[Version comparison data]
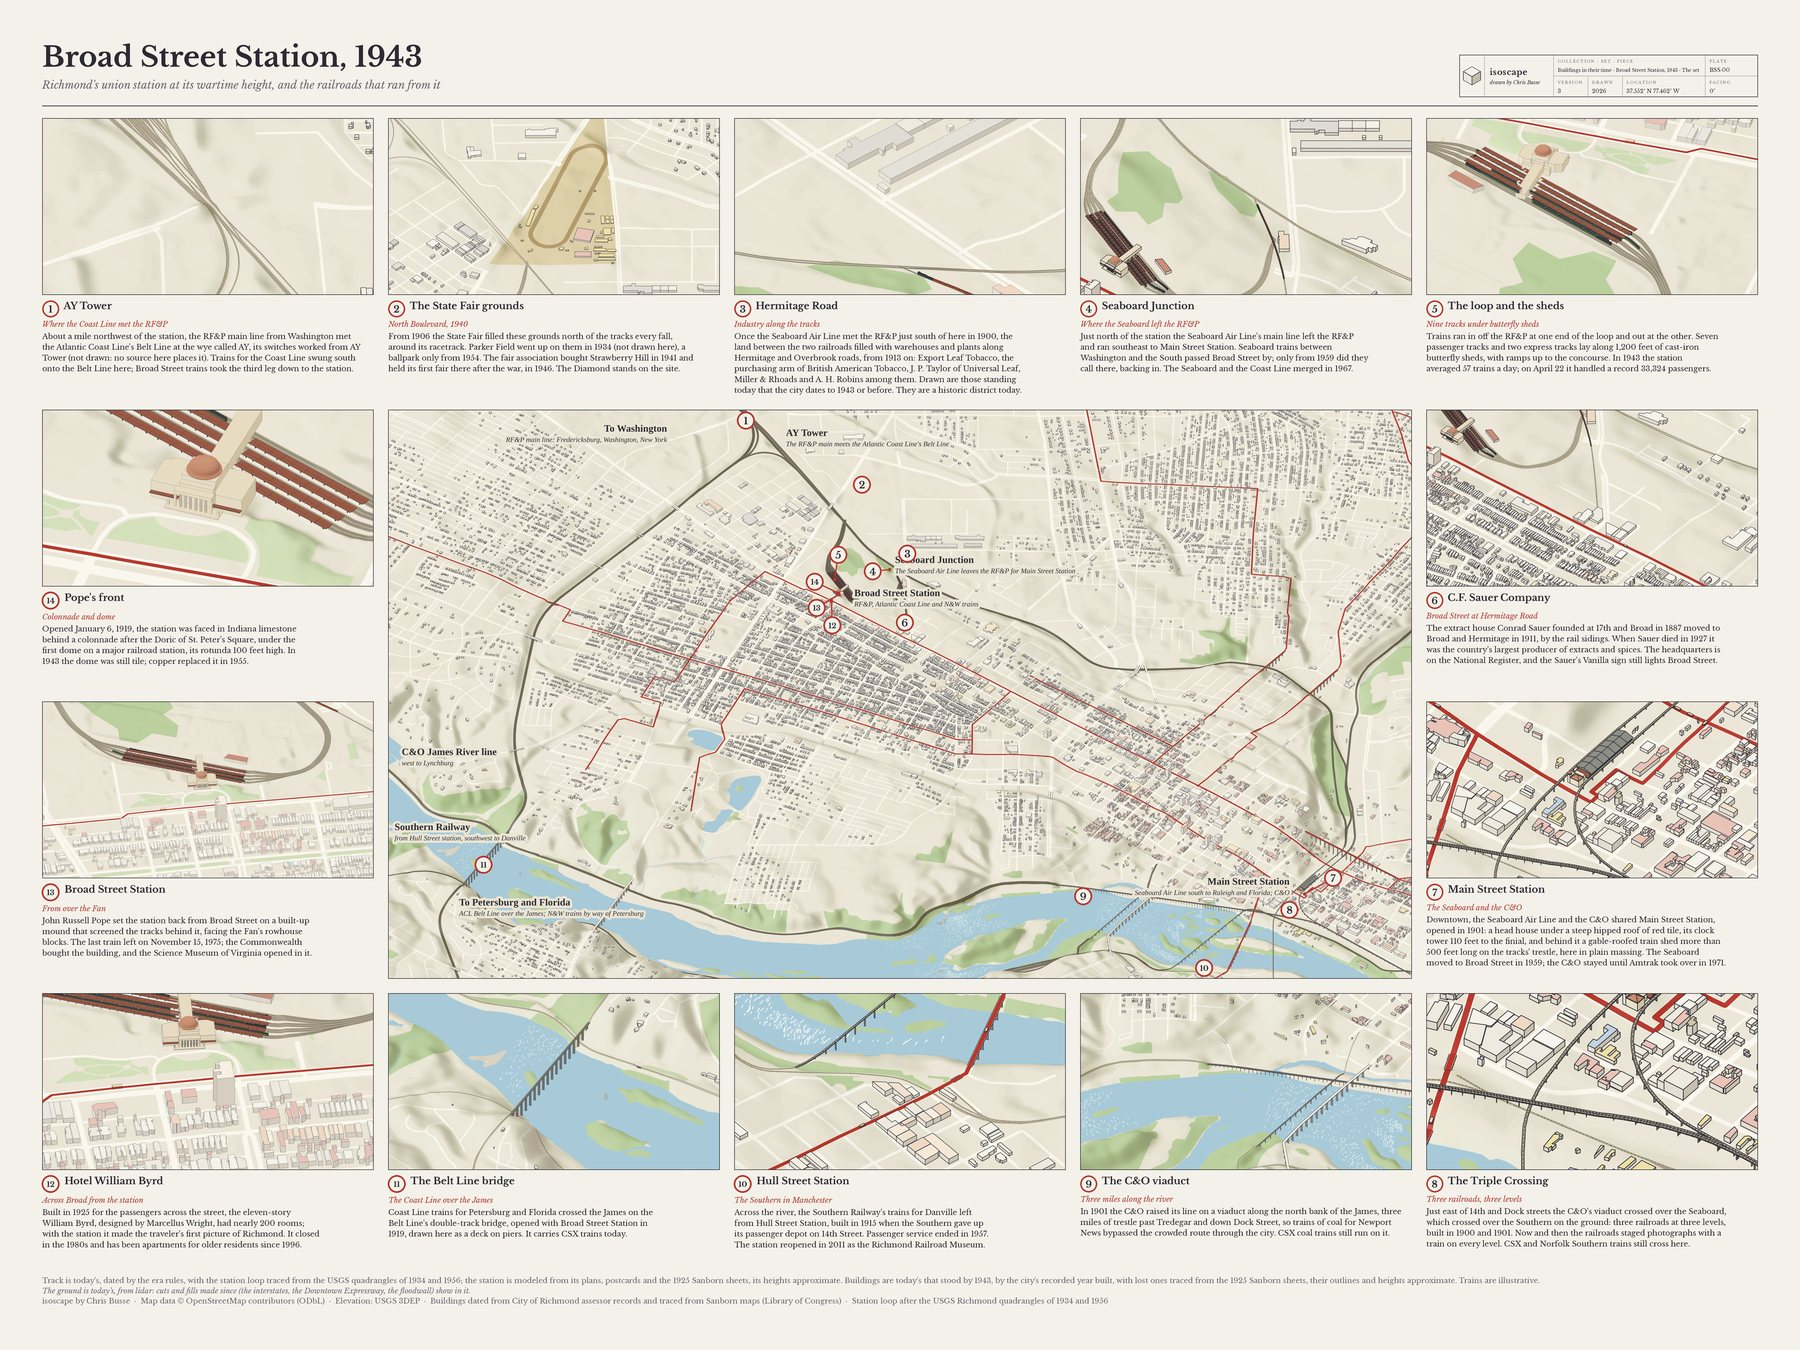
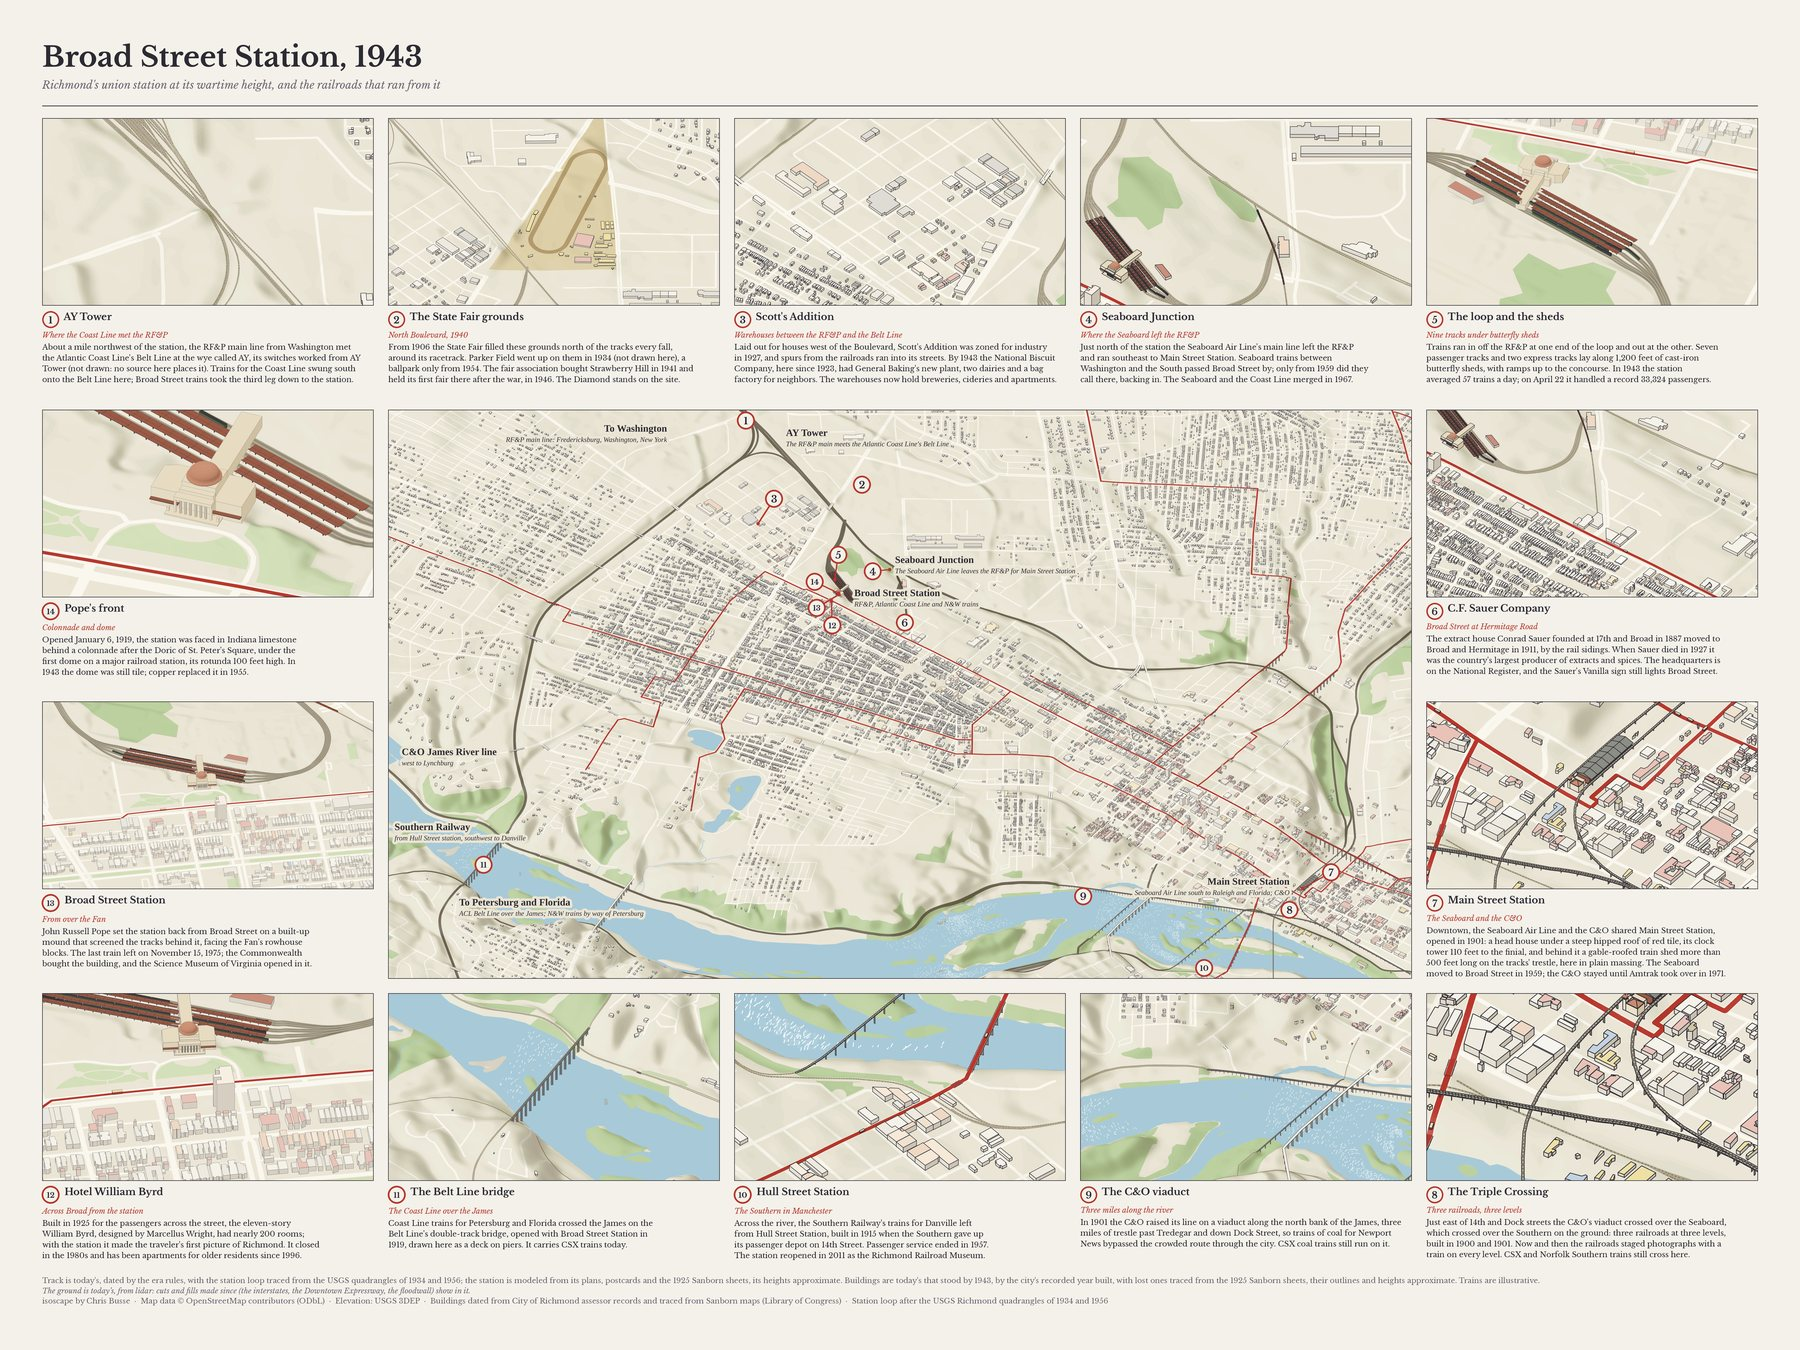
Broad Street map and menu: badge 3 set off General Baking's plant with a leader; page regenerated with Scott's Addition
Claude-Session: https://claude.ai/code/session_01BmucdKVM8FF97Ya9PzpVZh

diff --git a/pages/broad-street.md b/pages/broad-street.md
@@ -31,13 +31,13 @@ From 1906 the State Fair filled these grounds north of the tracks every fall, ar
 
 [See it on the map](https://busse.github.io/isoscape/#broad-street-lines:1940@-73,-810,6) · Sources: [1](https://richmondmagazine.com/news/news/a-fair-history/) [2](https://co-opliving.com/coopliving/issues/2009/September%202009/cover.htm) [3](https://urbanscalerichmondvirginia.blogspot.com/2014/12/a-brief-history-of-sports-complex-in.html) [4](https://en.wikipedia.org/wiki/The_Diamond_(Richmond,_Virginia))
 
-### 3. Hermitage Road
+### 3. Scott's Addition
 
-*Industry along the tracks*
+*Warehouses between the RF&P and the Belt Line*
 
-Once the Seaboard Air Line met the RF&P just south of here in 1900, the land between the two railroads filled with warehouses and plants along Hermitage and Overbrook roads, from 1913 on: Export Leaf Tobacco, the purchasing arm of British American Tobacco, J. P. Taylor of Universal Leaf, Miller & Rhoads and A. H. Robins among them. Drawn are those standing today that the city dates to 1943 or before. They are a historic district today.
+Laid out for houses west of the Boulevard, Scott's Addition was zoned for industry in 1927, and spurs from the railroads ran into its streets. By 1943 the National Biscuit Company, here since 1923, had General Baking's new plant, two dairies and a bag factory for neighbors. The warehouses now hold breweries, cideries and apartments.
 
-[See it on the map](https://busse.github.io/isoscape/#broad-street-hermitage:1943@-121,68,6) · Sources: [1](https://www.dhr.virginia.gov/historic-registers/127-6730/) [2](https://www.dhr.virginia.gov/pdf_files/127-7825_Hermitage_Road_Warehouse_HD_Update_BI_2023_NRHP_DraftFinal051023.pdf)
+[See it on the map](https://busse.github.io/isoscape/#broad-street-lines:1943@-450,-669,6) · Sources: [1](https://www.dhr.virginia.gov/historic-registers/127-6136/) [2](https://www.dhr.virginia.gov/VLR_to_transfer/PDFNoms/127-6136_ScottsAdditionHD_2005_NRHP_Final.pdf) [3](https://richmondbizsense.com/2022/06/24/scotts-addition-in-three-parts-the-eclectic-architecture-of-a-former-warehouse-district-guest-commentary/) [4](https://en.wikipedia.org/wiki/Scott%27s_Addition_Historic_District)
 
 ### 4. Seaboard Junction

**TASK BRIEF**
Reproduce every line above word for word; no images.

**ANSWER TO THE EXERCISE**
Broad Street map and menu: badge 3 set off General Baking's plant with a leader; page regenerated with Scott's Addition
Claude-Session: https://claude.ai/code/session_01BmucdKVM8FF97Ya9PzpVZh

diff --git a/pages/broad-street.md b/pages/broad-street.md
@@ -31,13 +31,13 @@ From 1906 the State Fair filled these grounds north of the tracks every fall, ar
 
 [See it on the map](https://busse.github.io/isoscape/#broad-street-lines:1940@-73,-810,6) · Sources: [1](https://richmondmagazine.com/news/news/a-fair-history/) [2](https://co-opliving.com/coopliving/issues/2009/September%202009/cover.htm) [3](https://urbanscalerichmondvirginia.blogspot.com/2014/12/a-brief-history-of-sports-complex-in.html) [4](https://en.wikipedia.org/wiki/The_Diamond_(Richmond,_Virginia))
 
-### 3. Hermitage Road
+### 3. Scott's Addition
 
-*Industry along the tracks*
+*Warehouses between the RF&P and the Belt Line*
 
-Once the Seaboard Air Line met the RF&P just south of here in 1900, the land between the two railroads filled with warehouses and plants along Hermitage and Overbrook roads, from 1913 on: Export Leaf Tobacco, the purchasing arm of British American Tobacco, J. P. Taylor of Universal Leaf, Miller & Rhoads and A. H. Robins among them. Drawn are those standing today that the city dates to 1943 or before. They are a historic district today.
+Laid out for houses west of the Boulevard, Scott's Addition was zoned for industry in 1927, and spurs from the railroads ran into its streets. By 1943 the National Biscuit Company, here since 1923, had General Baking's new plant, two dairies and a bag factory for neighbors. The warehouses now hold breweries, cideries and apartments.
 
-[See it on the map](https://busse.github.io/isoscape/#broad-street-hermitage:1943@-121,68,6) · Sources: [1](https://www.dhr.virginia.gov/historic-registers/127-6730/) [2](https://www.dhr.virginia.gov/pdf_files/127-7825_Hermitage_Road_Warehouse_HD_Update_BI_2023_NRHP_DraftFinal051023.pdf)
+[See it on the map](https://busse.github.io/isoscape/#broad-street-lines:1943@-450,-669,6) · Sources: [1](https://www.dhr.virginia.gov/historic-registers/127-6136/) [2](https://www.dhr.virginia.gov/VLR_to_transfer/PDFNoms/127-6136_ScottsAdditionHD_2005_NRHP_Final.pdf) [3](https://richmondbizsense.com/2022/06/24/scotts-addition-in-three-parts-the-eclectic-architecture-of-a-former-warehouse-district-guest-commentary/) [4](https://en.wikipedia.org/wiki/Scott%27s_Addition_Historic_District)
 
 ### 4. Seaboard Junction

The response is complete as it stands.